## Work task
When a line in the records contains the string "amber", copy that line.

Top of Record set

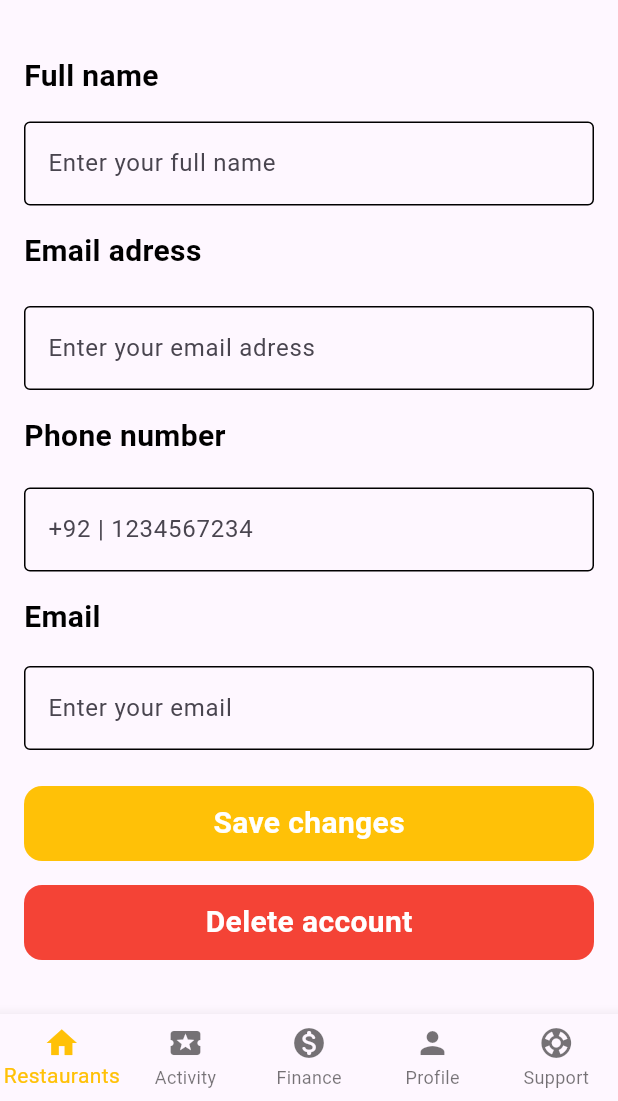
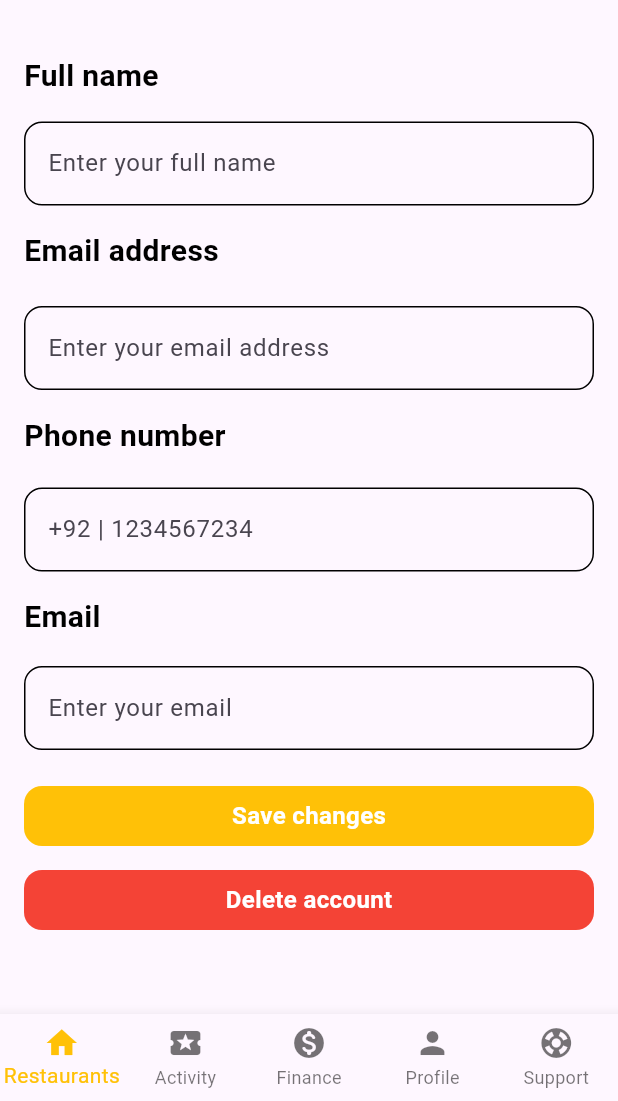
Before and after one commit to safwan119/Resto-app-for-practise, a Flutter app: the AdresDetail screen opened directly, on a phone screen of 412 x 824 dp, the part 135-1236 px from its top. Run offline on Flutter 3.47's test engine with Material 3 defaults, Android fonts, the phone set to English and light mode, and no system bars; our stand-ins replace firebase_auth, firebase_core, flutter_dotenv, flutter_rating, fluttertoast, font_awesome_flutter and 1 more; accounts and stored records are empty.

Commit message:
Changes done

```diff
--- a/lib/adreDeta.dart
+++ b/lib/adreDeta.dart
@@ -1,4 +1,7 @@
 import 'package:flutter/material.dart';
+import 'package:my_first_proj/bottom_navigator/bottom_navigator_bar.dart';
+
+import 'drawer/drawer.dart';
 
 class AdresDetail extends StatefulWidget{
   const AdresDetail({super.key});
@@ -11,7 +14,7 @@ class _AdresDetailState extends State<AdresDetail> {
   var  itemIndex=0;
   var Fullname=TextEditingController();
   var Emailadr=TextEditingController();
-  var phoneno=TextEditingController();
+  var phoneNoController=TextEditingController();
   var Email=TextEditingController();
   @override
   Widget build(BuildContext context) {
@@ -41,7 +44,6 @@ class _AdresDetailState extends State<AdresDetail> {
                    "MAKE FLASH ORDER",
                    style: TextStyle(
                      color: Colors.amber,
-                     // backgroundColor: Colors.black,
                      fontSize: 14,
                      fontWeight: FontWeight.bold,
                      fontStyle: FontStyle.italic,
@@ -53,83 +55,10 @@ class _AdresDetailState extends State<AdresDetail> {
          ),
          backgroundColor: Colors.amber,
        ),
-       endDrawer: Drawer(
-         backgroundColor: Colors.yellow,
-         child: ListView(
-           children: [
-             Align(alignment: Alignment.centerRight,
+       endDrawer: Drawer1(),
+       bottomNavigationBar:BottomNavigatorBar1(),
+       body: SingleChildScrollView(
          child: Padding(
-                 padding: const EdgeInsets.only(),
-                 child: IconButton(
-                     style:IconButton.styleFrom(backgroundColor: Colors.white,
-
-                         shape: CircleBorder()
-                     ) ,
-                     onPressed: (){
-                       Navigator.pop(context);
-                     }, icon: Icon(Icons.close,size: 20,grade: 12,)),
-               ),
-             ),
-             SizedBox(height: 35,),
-             ListTile(
-               title: Text("My Profile",style: TextStyle(color: Colors.black,fontWeight: FontWeight.bold),),
-               trailing: Icon(Icons.keyboard_arrow_right),
-               onTap: (){
-
-               },
-             ),
-             ListTile(
-               title: Text("RESTO.COM Bussiness",style: TextStyle(color: Colors.black,fontWeight: FontWeight.bold),),
-               trailing: Icon(Icons.keyboard_arrow_right),
-               onTap: (){
-
-               },
-             ),
-             ListTile(
-               title: Text("Help Centre",style: TextStyle(color: Colors.black,fontWeight: FontWeight.bold),),
-               trailing: Icon(Icons.keyboard_arrow_right),
-               onTap: (){
-
-               },
-             ),
-             ListTile(
-               title: Text("Privacy&Policy",style: TextStyle(color: Colors.black,fontWeight: FontWeight.bold),),
-               trailing: Icon(Icons.keyboard_arrow_right),
-               onTap: (){
-
-               },
-             ),
-             ListTile(
-               title: Text("LogOut",style: TextStyle(color: Colors.black,fontWeight: FontWeight.bold),),
-               trailing: Icon(Icons.logout),
-               onTap: (){
-
-               },
-             )
-           ],
-         ),
-       ),
-       bottomNavigationBar: BottomNavigationBar(
-         type: BottomNavigationBarType.fixed,
-         selectedItemColor: Colors.amber,
-
-         onTap: (index){
-           setState(() {
-             itemIndex=index;
-           });
-
-         },
-         currentIndex: itemIndex,
-         items: [
-
-           BottomNavigationBarItem(icon: Icon(Icons.home),label: "Restaurants",),
-           BottomNavigationBarItem(icon: Icon(Icons.local_activity),label: "Activity"),
-           BottomNavigationBarItem(icon:Icon(Icons.monetization_on_rounded),label: "Finance",),
-           BottomNavigationBarItem(icon: Icon(Icons.person),label: "Profile",),
-           BottomNavigationBarItem(icon: Icon(Icons.support),label: "Support"),
-         ],
-       ),
-       body: Padding(
            padding: const EdgeInsets.all(8.0),
            child: Column(
              children: [
@@ -146,18 +75,14 @@ class _AdresDetailState extends State<AdresDetail> {
                    controller: Fullname,
                              decoration: InputDecoration(
                                hintText: "Enter your full name",
-                             border: OutlineInputBorder(
-                               borderRadius: BorderRadius.only( bottomLeft: Radius.circular(12),
-                bottomRight: Radius.circular(12),
-                topLeft: Radius.circular(12),
-                topRight: Radius.circular(12),)
-                             ),
                                enabledBorder: OutlineInputBorder(
-                               borderSide: BorderSide(color: Colors.black), // Default color
+                                 borderSide: BorderSide(color: Colors.black),
+                                 borderRadius: BorderRadius.circular(12),// Default color
                                ),
 
                                focusedBorder: OutlineInputBorder(
-                               borderSide: BorderSide(color: Colors.blue), // Color when focused
+                                 borderSide: BorderSide(color: Colors.blue),
+                                 borderRadius: BorderRadius.circular(12),// Color when focused
                                ),
                              ),
                  ),
@@ -167,7 +92,7 @@ class _AdresDetailState extends State<AdresDetail> {
                    alignment: Alignment.centerLeft,
                    child: Padding(
                      padding: const EdgeInsets.all(8.0),
-                   child: Text("Email adress",style: TextStyle(color: Colors.black,fontWeight: FontWeight.bold,fontSize: 20),),
+                     child: Text("Email address",style: TextStyle(color: Colors.black,fontWeight: FontWeight.bold,fontSize: 20),),
                    )),
                SizedBox(height:6,),
                Padding(
@@ -175,19 +100,15 @@ class _AdresDetailState extends State<AdresDetail> {
                  child: TextField(
                    controller: Emailadr,
                    decoration: InputDecoration(
-                     hintText: "Enter your email adress",
-                     border: OutlineInputBorder(
-                         borderRadius: BorderRadius.only( bottomLeft: Radius.circular(12),
-                           bottomRight: Radius.circular(12),
-                           topLeft: Radius.circular(12),
-                           topRight: Radius.circular(12),)
-                     ),
+                       hintText: "Enter your email address",
                      enabledBorder: OutlineInputBorder(
-                     borderSide: BorderSide(color: Colors.black), // Default color
+                       borderSide: BorderSide(color: Colors.black),
+                       borderRadius: BorderRadius.circular(12),// Default color
                      ),
 
                      focusedBorder: OutlineInputBorder(
-                     borderSide: BorderSide(color: Colors.blue), // Color when focused
+                       borderSide: BorderSide(color: Colors.blue),
+                       borderRadius: BorderRadius.circular(12),// Color when focused
                      ),
                    ),
                  ),
@@ -203,21 +124,18 @@ class _AdresDetailState extends State<AdresDetail> {
                Padding(
                  padding: const EdgeInsets.all(8.0),
                  child: TextField(
-                 controller: phoneno,
+                   controller: phoneNoController,
                    decoration: InputDecoration(
                        hintText: "+92 | 1234567234",
-                     border: OutlineInputBorder(
-                         borderRadius: BorderRadius.only( bottomLeft: Radius.circular(12),
-                           bottomRight: Radius.circular(12),
-                           topLeft: Radius.circular(12),
-                           topRight: Radius.circular(12),)
-                     ),
+
                      enabledBorder: OutlineInputBorder(
-                     borderSide: BorderSide(color: Colors.black), // Default color
+                       borderSide: BorderSide(color: Colors.black),
+                       borderRadius: BorderRadius.circular(12),// Default color
                      ),
 
                      focusedBorder: OutlineInputBorder(
-                     borderSide: BorderSide(color: Colors.blue), // Color when focused
+                       borderSide: BorderSide(color: Colors.blue),
+                       borderRadius: BorderRadius.circular(12),// Color when focused
                      ),
                    ),
                  ),
@@ -236,18 +154,14 @@ class _AdresDetailState extends State<AdresDetail> {
                    controller: Email,
                    decoration: InputDecoration(
                        hintText: "Enter your email",
-                     border: OutlineInputBorder(
-                         borderRadius: BorderRadius.only( bottomLeft: Radius.circular(12),
-                           bottomRight: Radius.circular(12),
-                           topLeft: Radius.circular(12),
-                           topRight: Radius.circular(12),)
-                     ),
                      enabledBorder: OutlineInputBorder(
-                     borderSide: BorderSide(color: Colors.black), // Default color
+                       borderSide: BorderSide(color: Colors.black),
+                       borderRadius: BorderRadius.circular(12),// Default color
                      ),
 
                      focusedBorder: OutlineInputBorder(
-                     borderSide: BorderSide(color: Colors.blue), // Color when focused
+                       borderSide: BorderSide(color: Colors.blue),
+                       borderRadius: BorderRadius.circular(12),// Color when focused
                      ),
                    ),
                  ),
@@ -258,22 +172,17 @@ class _AdresDetailState extends State<AdresDetail> {
                    padding: const EdgeInsets.all(8.0),
                    child: Container(
                      width:double.infinity,
-                   height: 50,
+                     height: 40,
                      // color: Colors.black,
                      decoration: BoxDecoration(
                        color: Colors.amber,
-                     borderRadius: BorderRadius.only(
-                       bottomLeft: Radius.circular(12),
-                       bottomRight: Radius.circular(12),
-                       topLeft: Radius.circular(12),
-                       topRight: Radius.circular(12),
-                     ),
+                       borderRadius: BorderRadius.circular(12),
                      ),
 
                      child: Center(
                        child: Text(
                          "Save changes",
-                       style: TextStyle(color: Colors.white,fontSize: 20,fontWeight: FontWeight.bold),
+                         style: TextStyle(color: Colors.white,fontSize: 16,fontWeight: FontWeight.bold),
                        ),
                      ),
                    ),
@@ -286,22 +195,17 @@ class _AdresDetailState extends State<AdresDetail> {
                    padding: const EdgeInsets.all(8.0),
                    child: Container(
                      width:double.infinity,
-                   height: 50,
+                     height: 40,
                      // color: Colors.black,
                      decoration: BoxDecoration(
                        color: Colors.red,
-                     borderRadius: BorderRadius.only(
-                       bottomLeft: Radius.circular(12),
-                       bottomRight: Radius.circular(12),
-                       topLeft: Radius.circular(12),
-                       topRight: Radius.circular(12),
-                     ),
+                       borderRadius: BorderRadius.circular(12),
                      ),
 
                      child: Center(
                        child: Text(
                          "Delete account",
-                       style: TextStyle(color: Colors.white,fontSize: 20,fontWeight: FontWeight.bold),
+                         style: TextStyle(color: Colors.white,fontSize: 16,fontWeight: FontWeight.bold),
                        ),
                      ),
                    ),
@@ -311,6 +215,7 @@ class _AdresDetailState extends State<AdresDetail> {
              ],
            ),
          ),
+       ),
      );
   }
 }
--- a/lib/main.dart
+++ b/lib/main.dart
@@ -56,7 +56,7 @@ class MyApp extends StatelessWidget {
       title: "Any Appliction",
       debugShowCheckedModeBanner: false,
       theme: ThemeData(primarySwatch: Colors.amber),
-      home: FoodPicture(),
+      home: AdresDetail(),
     );
   }
 }
```
Lines whose indentation alone changed are shown as unchanged.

Bottom of Record set

## Output of the exercise
                      color: Colors.amber,
          backgroundColor: Colors.amber,
-         selectedItemColor: Colors.amber,
                        color: Colors.amber,
       theme: ThemeData(primarySwatch: Colors.amber),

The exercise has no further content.